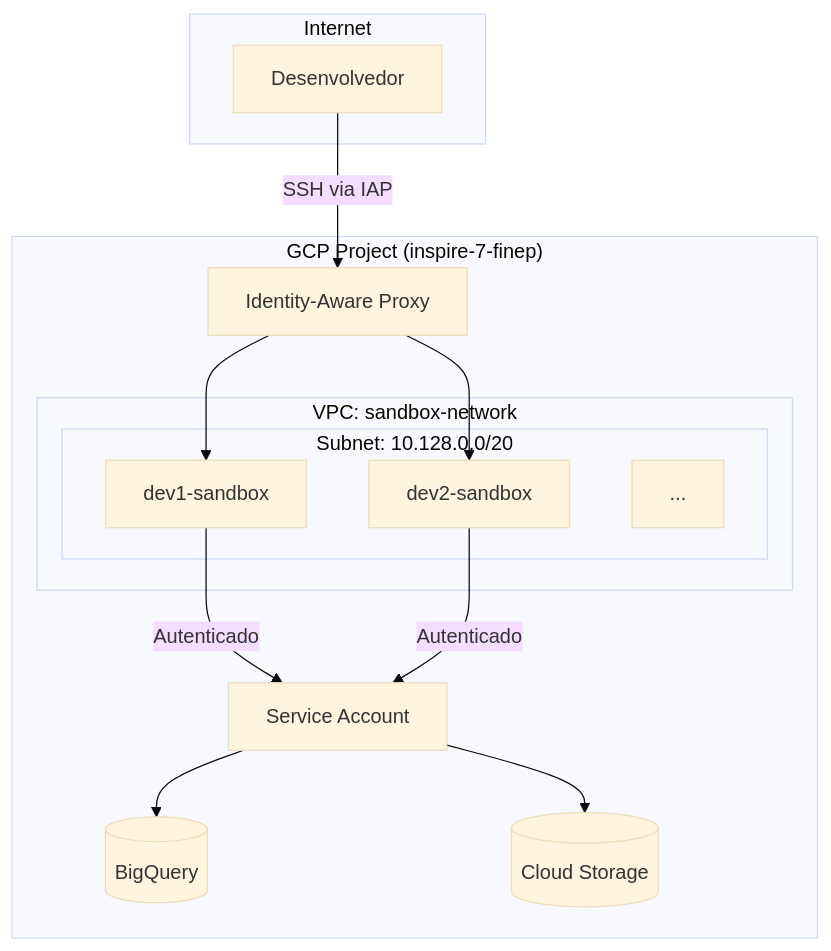
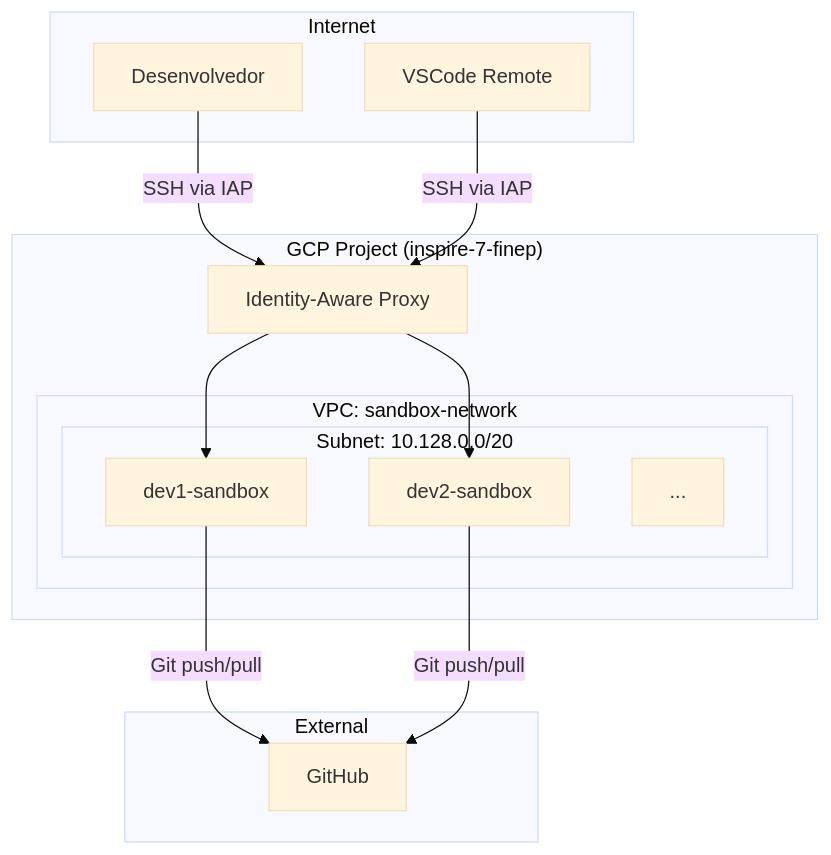
Before and after one commit to destaquesgovbr/docs: the first of 2 diagrams in docs/infraestrutura/sandbox-vms.md, drawn with Mermaid (base theme). The commit also changed other lines of this file and 1 other file, not shown here.

Commit message:
docs: focus sandbox docs on code development
Remove BigQuery/data processing references - sandboxes are
currently for code development only. BigQuery integration
will be added in the future.

Changes:
- Updated home page diagram and benefits
- Updated sandbox-vms.md architecture diagram
- Simplified machine types table
- Changed messaging from "data processing" to "code development"

🤖 Generated with [Claude Code](https://claude.com/claude-code)

````diff
--- a/docs/infraestrutura/sandbox-vms.md
+++ b/docs/infraestrutura/sandbox-vms.md
@@ -32,29 +32,29 @@
 ```mermaid
 flowchart TB
     subgraph Internet
         Dev[Desenvolvedor]
+        VSCode[VSCode Remote]
     end
 
     subgraph GCP["GCP Project (inspire-7-finep)"]
         IAP[Identity-Aware Proxy]
 
         subgraph VPC["VPC: sandbox-network"]
             subgraph Subnet["Subnet: 10.128.0.0/20"]
                 VM1[dev1-sandbox]
                 VM2[dev2-sandbox]
                 VMn[...]
             end
         end
+    end
 
-        SA[Service Account]
-        BQ[(BigQuery)]
-        GCS[(Cloud Storage)]
+    subgraph External
+        GH[GitHub]
     end
 
     Dev -->|SSH via IAP| IAP
+    VSCode -->|SSH via IAP| IAP
     IAP --> VM1
     IAP --> VM2
-    VM1 & VM2 -->|Autenticado| SA
-    SA --> BQ
-    SA --> GCS
+    VM1 & VM2 -->|Git push/pull| GH
 ```
````
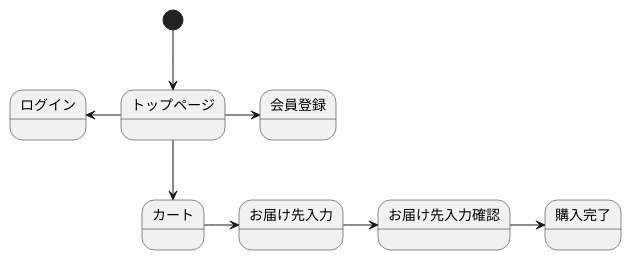
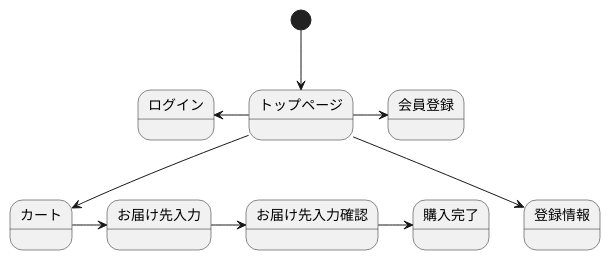
Before and after one commit to aso2001190/sys2021-design: the diagram in stm01.md, drawn with PlantUML.

````diff
--- a/stm01.md
+++ b/stm01.md
@@ -1,11 +1,14 @@
 ```uml
 @startuml
 [*] --> トップページ
 トップページ -> 会員登録
 トップページ -left-> ログイン
 トップページ --> カート
+トップページ --> 登録情報
 カート -> お届け先入力
 お届け先入力 -> お届け先入力確認
 お届け先入力確認 -> 購入完了
+
+
 @enduml
 ```
````
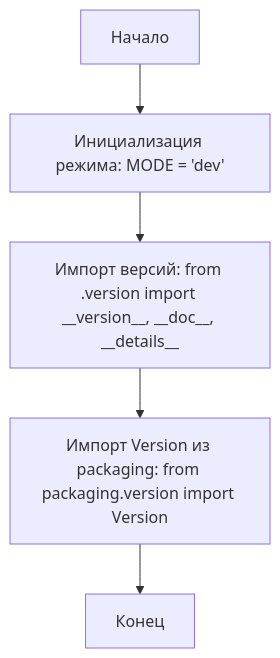
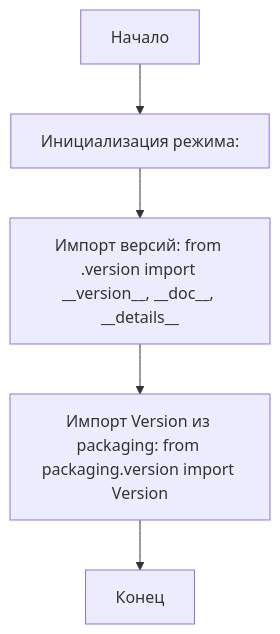
One commit to hypo69/hypo changed the first of 2 diagrams in docs/gemini/ru/explainer/src/webdriver/edge/_examples/__init__.py.md. Above: the diagram before and after it, drawn with Mermaid. The commit also changed other lines of this file and 6031 other files, not shown here.

````diff
--- a/docs/gemini/ru/explainer/src/webdriver/edge/_examples/__init__.py.md
+++ b/docs/gemini/ru/explainer/src/webdriver/edge/_examples/__init__.py.md
@@ -7,7 +7,7 @@
 ```mermaid
 flowchart TD
-    Start[Начало] --> InitializeMode[Инициализация режима: MODE = 'dev'];
+    Start[Начало] --> InitializeMode[Инициализация режима: ];
     InitializeMode --> ImportVersion[Импорт версий: from .version import __version__, __doc__, __details__];
     ImportVersion --> ImportPackagingVersion[Импорт Version из packaging: from packaging.version import Version];
     ImportPackagingVersion --> End[Конец];
 ```
````
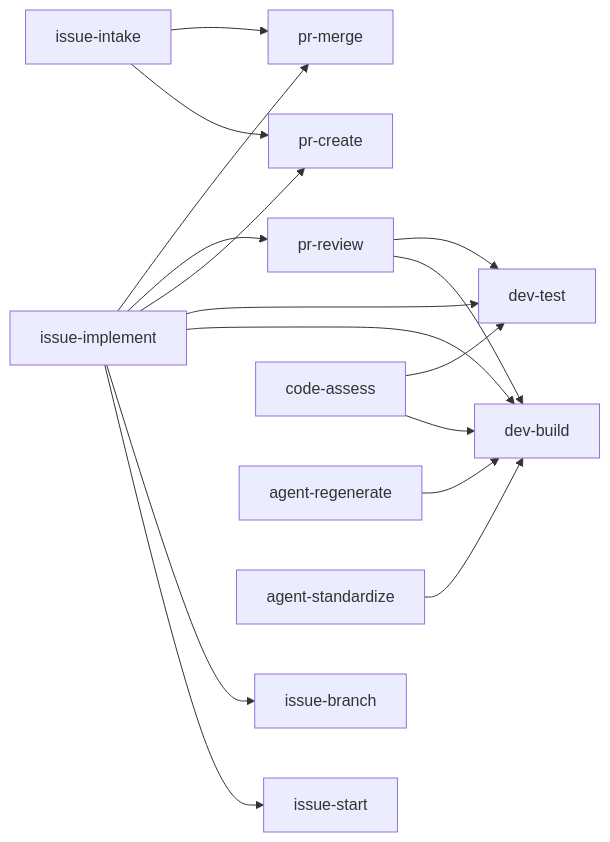
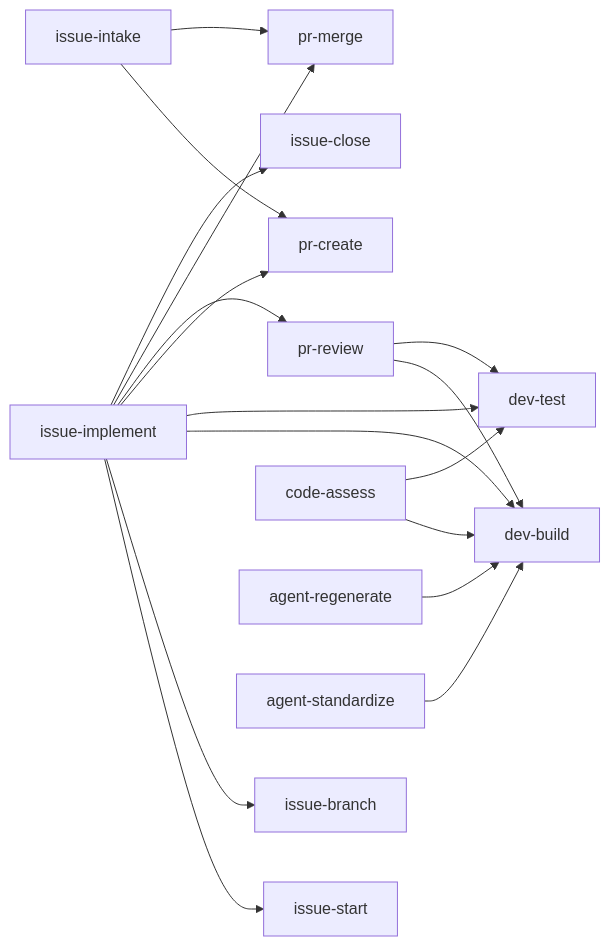
Before and after one commit to ashitaka-emishi/lob-online: the second of 2 diagrams in docs/claude-ecosystem/network-diagram.md, drawn with Mermaid. The commit also changed other lines of this file and 13 other files, not shown here.

````diff
--- a/docs/claude-ecosystem/network-diagram.md
+++ b/docs/claude-ecosystem/network-diagram.md
@@ -61,22 +71,23 @@
 ```mermaid
 graph LR
   issue-implement --> issue-start
   issue-implement --> issue-branch
   issue-implement --> dev-build
   issue-implement --> dev-test
   issue-implement --> pr-create
   issue-implement --> pr-review
   issue-implement --> pr-merge
+  issue-implement --> issue-close
 
   issue-intake --> pr-create
   issue-intake --> pr-merge
 
   pr-review --> dev-build
   pr-review --> dev-test
 
   code-assess --> dev-build
   code-assess --> dev-test
 
   agent-regenerate --> dev-build
   agent-standardize --> dev-build
 ```
````
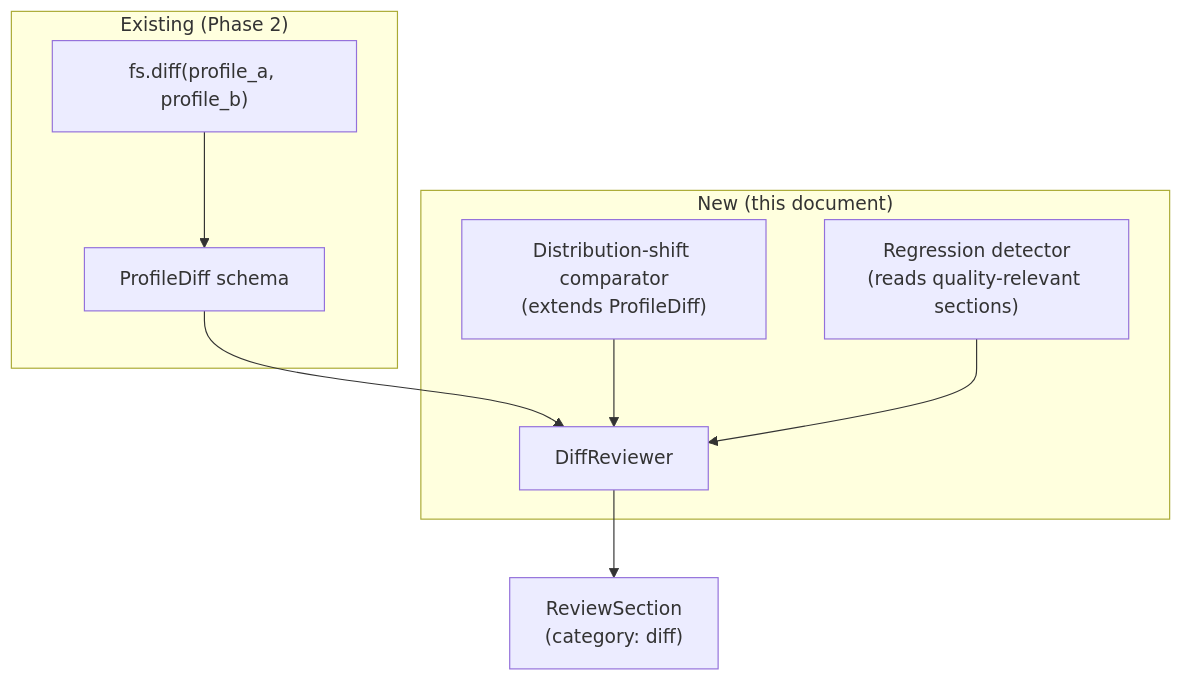
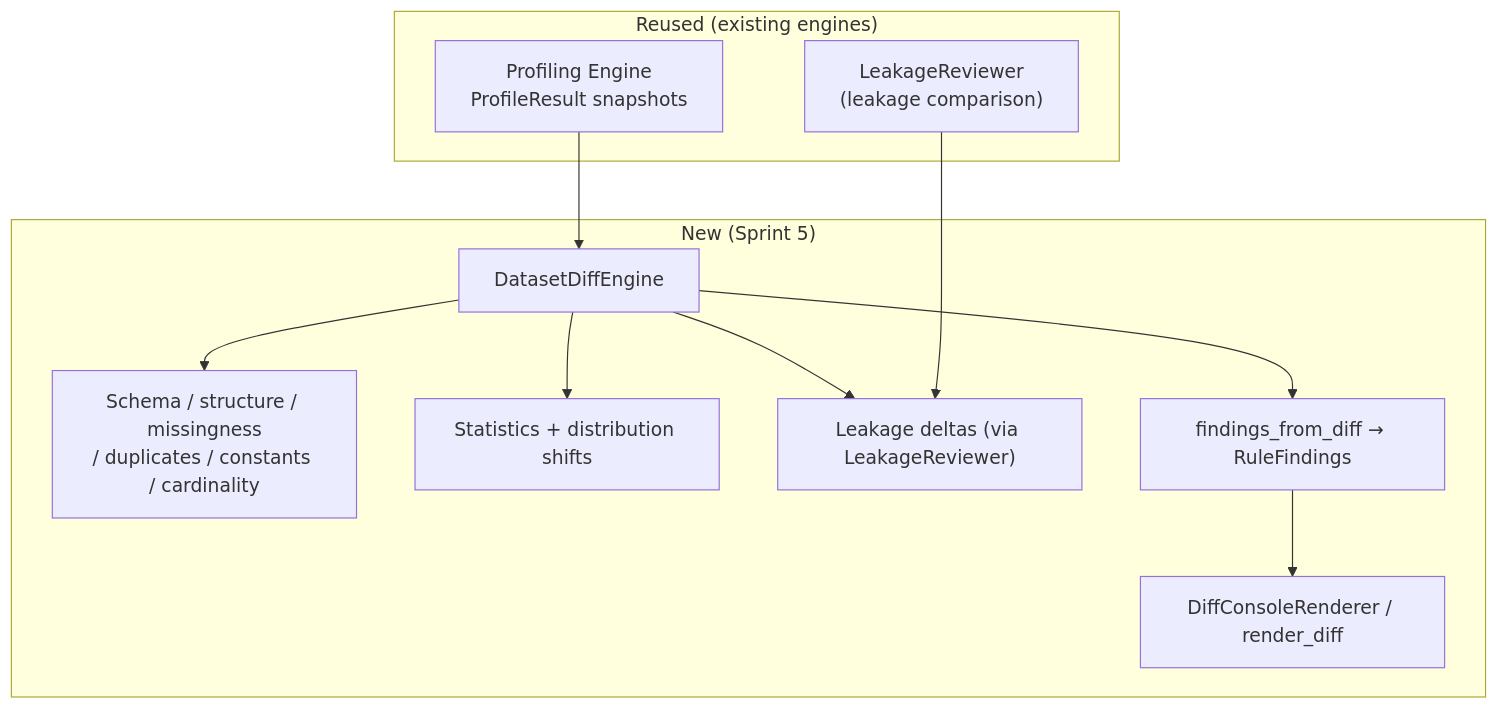
The third of 4 diagrams in docs/features/Dataset-Diff-And-Leakage-Detection.md (adityagangwani30/FeatureSmith), drawn with Mermaid before and after one commit. The commit also changed other lines of this file and 19 other files, not shown here.

Commit message:
feat(diff): implement standalone Dataset Diff Engine (Sprint 5)

````diff
--- a/docs/features/Dataset-Diff-And-Leakage-Detection.md
+++ b/docs/features/Dataset-Diff-And-Leakage-Detection.md
@@ -121,17 +121,22 @@
 ```mermaid
 flowchart TB
-    subgraph Existing["Existing (Phase 2)"]
-        FSD["fs.diff(profile_a, profile_b)"]
-        PD["ProfileDiff schema"]
+    subgraph Reused["Reused (existing engines)"]
+        PROF["Profiling Engine\nProfileResult snapshots"]
+        LEAK["LeakageReviewer\n(leakage comparison)"]
     end
-    subgraph New["New (this document)"]
-        DR["DiffReviewer"]
-        DIST["Distribution-shift comparator\n(extends ProfileDiff)"]
-        REG["Regression detector\n(reads quality-relevant sections)"]
+    subgraph New["New (Sprint 5)"]
+        ENG["DatasetDiffEngine"]
+        S1["Schema / structure / missingness\n/ duplicates / constants / cardinality"]
+        S2["Statistics + distribution shifts"]
+        S3["Leakage deltas (via LeakageReviewer)"]
+        FND["findings_from_diff → RuleFindings"]
+        REN["DiffConsoleRenderer / render_diff"]
     end
-    FSD --> PD
-    PD --> DR
-    DIST --> DR
-    REG --> DR
-    DR --> RS["ReviewSection\n(category: diff)"]
+    PROF --> ENG
+    ENG --> S1
+    ENG --> S2
+    ENG --> S3
+    LEAK --> S3
+    ENG --> FND
+    FND --> REN
 ```
````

▶ WHAT TO WORK ON
Restate every entry above word for word; no picture belongs in the copy.

▶ OUTPUT BELOW
Before and after one commit to destaquesgovbr/docs: the first of 2 diagrams in docs/infraestrutura/sandbox-vms.md, drawn with Mermaid (base theme). The commit also changed other lines of this file and 1 other file, not shown here.

Commit message:
docs: focus sandbox docs on code development
Remove BigQuery/data processing references - sandboxes are
currently for code development only. BigQuery integration
will be added in the future.

Changes:
- Updated home page diagram and benefits
- Updated sandbox-vms.md architecture diagram
- Simplified machine types table
- Changed messaging from "data processing" to "code development"

🤖 Generated with [Claude Code](https://claude.com/claude-code)

````diff
--- a/docs/infraestrutura/sandbox-vms.md
+++ b/docs/infraestrutura/sandbox-vms.md
@@ -32,29 +32,29 @@
 ```mermaid
 flowchart TB
     subgraph Internet
         Dev[Desenvolvedor]
+        VSCode[VSCode Remote]
     end
 
     subgraph GCP["GCP Project (inspire-7-finep)"]
         IAP[Identity-Aware Proxy]
 
         subgraph VPC["VPC: sandbox-network"]
             subgraph Subnet["Subnet: 10.128.0.0/20"]
                 VM1[dev1-sandbox]
                 VM2[dev2-sandbox]
                 VMn[...]
             end
         end
+    end
 
-        SA[Service Account]
-        BQ[(BigQuery)]
-        GCS[(Cloud Storage)]
+    subgraph External
+        GH[GitHub]
     end
 
     Dev -->|SSH via IAP| IAP
+    VSCode -->|SSH via IAP| IAP
     IAP --> VM1
     IAP --> VM2
-    VM1 & VM2 -->|Autenticado| SA
-    SA --> BQ
-    SA --> GCS
+    VM1 & VM2 -->|Git push/pull| GH
 ```
````
Before and after one commit to aso2001190/sys2021-design: the diagram in stm01.md, drawn with PlantUML.

````diff
--- a/stm01.md
+++ b/stm01.md
@@ -1,11 +1,14 @@
 ```uml
 @startuml
 [*] --> トップページ
 トップページ -> 会員登録
 トップページ -left-> ログイン
 トップページ --> カート
+トップページ --> 登録情報
 カート -> お届け先入力
 お届け先入力 -> お届け先入力確認
 お届け先入力確認 -> 購入完了
+
+
 @enduml
 ```
````
One commit to hypo69/hypo changed the first of 2 diagrams in docs/gemini/ru/explainer/src/webdriver/edge/_examples/__init__.py.md. Above: the diagram before and after it, drawn with Mermaid. The commit also changed other lines of this file and 6031 other files, not shown here.

````diff
--- a/docs/gemini/ru/explainer/src/webdriver/edge/_examples/__init__.py.md
+++ b/docs/gemini/ru/explainer/src/webdriver/edge/_examples/__init__.py.md
@@ -7,7 +7,7 @@
 ```mermaid
 flowchart TD
-    Start[Начало] --> InitializeMode[Инициализация режима: MODE = 'dev'];
+    Start[Начало] --> InitializeMode[Инициализация режима: ];
     InitializeMode --> ImportVersion[Импорт версий: from .version import __version__, __doc__, __details__];
     ImportVersion --> ImportPackagingVersion[Импорт Version из packaging: from packaging.version import Version];
     ImportPackagingVersion --> End[Конец];
 ```
````
Before and after one commit to ashitaka-emishi/lob-online: the second of 2 diagrams in docs/claude-ecosystem/network-diagram.md, drawn with Mermaid. The commit also changed other lines of this file and 13 other files, not shown here.

````diff
--- a/docs/claude-ecosystem/network-diagram.md
+++ b/docs/claude-ecosystem/network-diagram.md
@@ -61,22 +71,23 @@
 ```mermaid
 graph LR
   issue-implement --> issue-start
   issue-implement --> issue-branch
   issue-implement --> dev-build
   issue-implement --> dev-test
   issue-implement --> pr-create
   issue-implement --> pr-review
   issue-implement --> pr-merge
+  issue-implement --> issue-close
 
   issue-intake --> pr-create
   issue-intake --> pr-merge
 
   pr-review --> dev-build
   pr-review --> dev-test
 
   code-assess --> dev-build
   code-assess --> dev-test
 
   agent-regenerate --> dev-build
   agent-standardize --> dev-build
 ```
````
The third of 4 diagrams in docs/features/Dataset-Diff-And-Leakage-Detection.md (adityagangwani30/FeatureSmith), drawn with Mermaid before and after one commit. The commit also changed other lines of this file and 19 other files, not shown here.

Commit message:
feat(diff): implement standalone Dataset Diff Engine (Sprint 5)

````diff
--- a/docs/features/Dataset-Diff-And-Leakage-Detection.md
+++ b/docs/features/Dataset-Diff-And-Leakage-Detection.md
@@ -121,17 +121,22 @@
 ```mermaid
 flowchart TB
-    subgraph Existing["Existing (Phase 2)"]
-        FSD["fs.diff(profile_a, profile_b)"]
-        PD["ProfileDiff schema"]
+    subgraph Reused["Reused (existing engines)"]
+        PROF["Profiling Engine\nProfileResult snapshots"]
+        LEAK["LeakageReviewer\n(leakage comparison)"]
     end
-    subgraph New["New (this document)"]
-        DR["DiffReviewer"]
-        DIST["Distribution-shift comparator\n(extends ProfileDiff)"]
-        REG["Regression detector\n(reads quality-relevant sections)"]
+    subgraph New["New (Sprint 5)"]
+        ENG["DatasetDiffEngine"]
+        S1["Schema / structure / missingness\n/ duplicates / constants / cardinality"]
+        S2["Statistics + distribution shifts"]
+        S3["Leakage deltas (via LeakageReviewer)"]
+        FND["findings_from_diff → RuleFindings"]
+        REN["DiffConsoleRenderer / render_diff"]
     end
-    FSD --> PD
-    PD --> DR
-    DIST --> DR
-    REG --> DR
-    DR --> RS["ReviewSection\n(category: diff)"]
+    PROF --> ENG
+    ENG --> S1
+    ENG --> S2
+    ENG --> S3
+    LEAK --> S3
+    ENG --> FND
+    FND --> REN
 ```
````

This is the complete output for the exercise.